##### Provided information #####

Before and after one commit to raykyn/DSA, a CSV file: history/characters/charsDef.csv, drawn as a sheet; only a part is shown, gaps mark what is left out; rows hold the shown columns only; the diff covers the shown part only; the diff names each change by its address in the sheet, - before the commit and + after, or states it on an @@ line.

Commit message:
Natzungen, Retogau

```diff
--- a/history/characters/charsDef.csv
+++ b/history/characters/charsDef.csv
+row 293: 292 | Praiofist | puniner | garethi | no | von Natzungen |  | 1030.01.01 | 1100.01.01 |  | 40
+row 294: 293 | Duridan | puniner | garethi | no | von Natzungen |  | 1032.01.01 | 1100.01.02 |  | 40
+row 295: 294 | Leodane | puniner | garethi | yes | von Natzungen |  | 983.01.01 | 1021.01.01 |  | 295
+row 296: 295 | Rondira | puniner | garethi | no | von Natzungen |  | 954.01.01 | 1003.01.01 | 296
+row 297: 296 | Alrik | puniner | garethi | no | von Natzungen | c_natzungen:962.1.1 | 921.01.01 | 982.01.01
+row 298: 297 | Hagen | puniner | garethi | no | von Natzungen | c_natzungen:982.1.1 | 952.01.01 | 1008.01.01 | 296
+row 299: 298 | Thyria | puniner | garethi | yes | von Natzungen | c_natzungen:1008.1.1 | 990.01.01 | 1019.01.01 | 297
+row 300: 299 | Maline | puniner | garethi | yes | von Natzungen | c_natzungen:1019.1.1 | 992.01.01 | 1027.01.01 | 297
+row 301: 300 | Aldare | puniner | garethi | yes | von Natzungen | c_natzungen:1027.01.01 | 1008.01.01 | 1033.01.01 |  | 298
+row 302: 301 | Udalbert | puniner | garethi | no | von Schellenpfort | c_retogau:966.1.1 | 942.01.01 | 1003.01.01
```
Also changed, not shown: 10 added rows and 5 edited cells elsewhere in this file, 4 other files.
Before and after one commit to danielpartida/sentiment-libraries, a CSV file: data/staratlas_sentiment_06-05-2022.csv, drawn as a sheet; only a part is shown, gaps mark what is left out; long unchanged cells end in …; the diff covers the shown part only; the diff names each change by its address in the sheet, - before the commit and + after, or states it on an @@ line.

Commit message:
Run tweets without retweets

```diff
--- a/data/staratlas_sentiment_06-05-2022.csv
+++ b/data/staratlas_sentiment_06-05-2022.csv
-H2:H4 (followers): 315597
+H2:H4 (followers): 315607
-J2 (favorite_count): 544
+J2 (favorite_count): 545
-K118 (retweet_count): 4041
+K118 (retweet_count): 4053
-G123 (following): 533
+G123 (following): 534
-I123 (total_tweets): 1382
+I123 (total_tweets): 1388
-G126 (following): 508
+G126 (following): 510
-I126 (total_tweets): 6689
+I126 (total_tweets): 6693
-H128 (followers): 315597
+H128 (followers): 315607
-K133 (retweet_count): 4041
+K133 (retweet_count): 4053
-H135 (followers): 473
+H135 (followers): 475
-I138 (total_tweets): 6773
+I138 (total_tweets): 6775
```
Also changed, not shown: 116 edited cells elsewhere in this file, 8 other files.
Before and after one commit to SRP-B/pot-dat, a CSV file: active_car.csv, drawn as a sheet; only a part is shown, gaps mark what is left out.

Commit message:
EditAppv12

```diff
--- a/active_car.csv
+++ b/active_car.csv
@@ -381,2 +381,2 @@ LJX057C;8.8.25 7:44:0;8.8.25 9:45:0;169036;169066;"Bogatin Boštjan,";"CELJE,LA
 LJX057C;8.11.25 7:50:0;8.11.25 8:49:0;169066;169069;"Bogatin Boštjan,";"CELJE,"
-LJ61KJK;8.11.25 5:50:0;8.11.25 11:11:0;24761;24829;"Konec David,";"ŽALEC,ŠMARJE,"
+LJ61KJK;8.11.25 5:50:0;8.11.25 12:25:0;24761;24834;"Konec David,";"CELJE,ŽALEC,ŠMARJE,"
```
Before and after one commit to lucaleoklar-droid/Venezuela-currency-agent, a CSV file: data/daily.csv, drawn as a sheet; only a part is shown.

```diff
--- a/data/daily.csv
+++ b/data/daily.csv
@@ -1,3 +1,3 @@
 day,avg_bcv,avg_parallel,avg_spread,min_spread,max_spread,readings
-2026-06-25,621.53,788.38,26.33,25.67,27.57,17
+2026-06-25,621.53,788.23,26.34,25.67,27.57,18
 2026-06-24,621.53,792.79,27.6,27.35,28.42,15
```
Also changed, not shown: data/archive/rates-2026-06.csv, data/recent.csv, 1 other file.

#####

**Action item:**
Copy each entry above exactly, leaving nothing out.

**Output for this exercise:**
Before and after one commit to raykyn/DSA, a CSV file: history/characters/charsDef.csv, drawn as a sheet; only a part is shown, gaps mark what is left out; rows hold the shown columns only; the diff covers the shown part only; the diff names each change by its address in the sheet, - before the commit and + after, or states it on an @@ line.

Commit message:
Natzungen, Retogau

```diff
--- a/history/characters/charsDef.csv
+++ b/history/characters/charsDef.csv
+row 293: 292 | Praiofist | puniner | garethi | no | von Natzungen |  | 1030.01.01 | 1100.01.01 |  | 40
+row 294: 293 | Duridan | puniner | garethi | no | von Natzungen |  | 1032.01.01 | 1100.01.02 |  | 40
+row 295: 294 | Leodane | puniner | garethi | yes | von Natzungen |  | 983.01.01 | 1021.01.01 |  | 295
+row 296: 295 | Rondira | puniner | garethi | no | von Natzungen |  | 954.01.01 | 1003.01.01 | 296
+row 297: 296 | Alrik | puniner | garethi | no | von Natzungen | c_natzungen:962.1.1 | 921.01.01 | 982.01.01
+row 298: 297 | Hagen | puniner | garethi | no | von Natzungen | c_natzungen:982.1.1 | 952.01.01 | 1008.01.01 | 296
+row 299: 298 | Thyria | puniner | garethi | yes | von Natzungen | c_natzungen:1008.1.1 | 990.01.01 | 1019.01.01 | 297
+row 300: 299 | Maline | puniner | garethi | yes | von Natzungen | c_natzungen:1019.1.1 | 992.01.01 | 1027.01.01 | 297
+row 301: 300 | Aldare | puniner | garethi | yes | von Natzungen | c_natzungen:1027.01.01 | 1008.01.01 | 1033.01.01 |  | 298
+row 302: 301 | Udalbert | puniner | garethi | no | von Schellenpfort | c_retogau:966.1.1 | 942.01.01 | 1003.01.01
```
Also changed, not shown: 10 added rows and 5 edited cells elsewhere in this file, 4 other files.
Before and after one commit to danielpartida/sentiment-libraries, a CSV file: data/staratlas_sentiment_06-05-2022.csv, drawn as a sheet; only a part is shown, gaps mark what is left out; long unchanged cells end in …; the diff covers the shown part only; the diff names each change by its address in the sheet, - before the commit and + after, or states it on an @@ line.

Commit message:
Run tweets without retweets

```diff
--- a/data/staratlas_sentiment_06-05-2022.csv
+++ b/data/staratlas_sentiment_06-05-2022.csv
-H2:H4 (followers): 315597
+H2:H4 (followers): 315607
-J2 (favorite_count): 544
+J2 (favorite_count): 545
-K118 (retweet_count): 4041
+K118 (retweet_count): 4053
-G123 (following): 533
+G123 (following): 534
-I123 (total_tweets): 1382
+I123 (total_tweets): 1388
-G126 (following): 508
+G126 (following): 510
-I126 (total_tweets): 6689
+I126 (total_tweets): 6693
-H128 (followers): 315597
+H128 (followers): 315607
-K133 (retweet_count): 4041
+K133 (retweet_count): 4053
-H135 (followers): 473
+H135 (followers): 475
-I138 (total_tweets): 6773
+I138 (total_tweets): 6775
```
Also changed, not shown: 116 edited cells elsewhere in this file, 8 other files.
Before and after one commit to SRP-B/pot-dat, a CSV file: active_car.csv, drawn as a sheet; only a part is shown, gaps mark what is left out.

Commit message:
EditAppv12

```diff
--- a/active_car.csv
+++ b/active_car.csv
@@ -381,2 +381,2 @@ LJX057C;8.8.25 7:44:0;8.8.25 9:45:0;169036;169066;"Bogatin Boštjan,";"CELJE,LA
 LJX057C;8.11.25 7:50:0;8.11.25 8:49:0;169066;169069;"Bogatin Boštjan,";"CELJE,"
-LJ61KJK;8.11.25 5:50:0;8.11.25 11:11:0;24761;24829;"Konec David,";"ŽALEC,ŠMARJE,"
+LJ61KJK;8.11.25 5:50:0;8.11.25 12:25:0;24761;24834;"Konec David,";"CELJE,ŽALEC,ŠMARJE,"
```
Before and after one commit to lucaleoklar-droid/Venezuela-currency-agent, a CSV file: data/daily.csv, drawn as a sheet; only a part is shown.

```diff
--- a/data/daily.csv
+++ b/data/daily.csv
@@ -1,3 +1,3 @@
 day,avg_bcv,avg_parallel,avg_spread,min_spread,max_spread,readings
-2026-06-25,621.53,788.38,26.33,25.67,27.57,17
+2026-06-25,621.53,788.23,26.34,25.67,27.57,18
 2026-06-24,621.53,792.79,27.6,27.35,28.42,15
```
Also changed, not shown: data/archive/rates-2026-06.csv, data/recent.csv, 1 other file.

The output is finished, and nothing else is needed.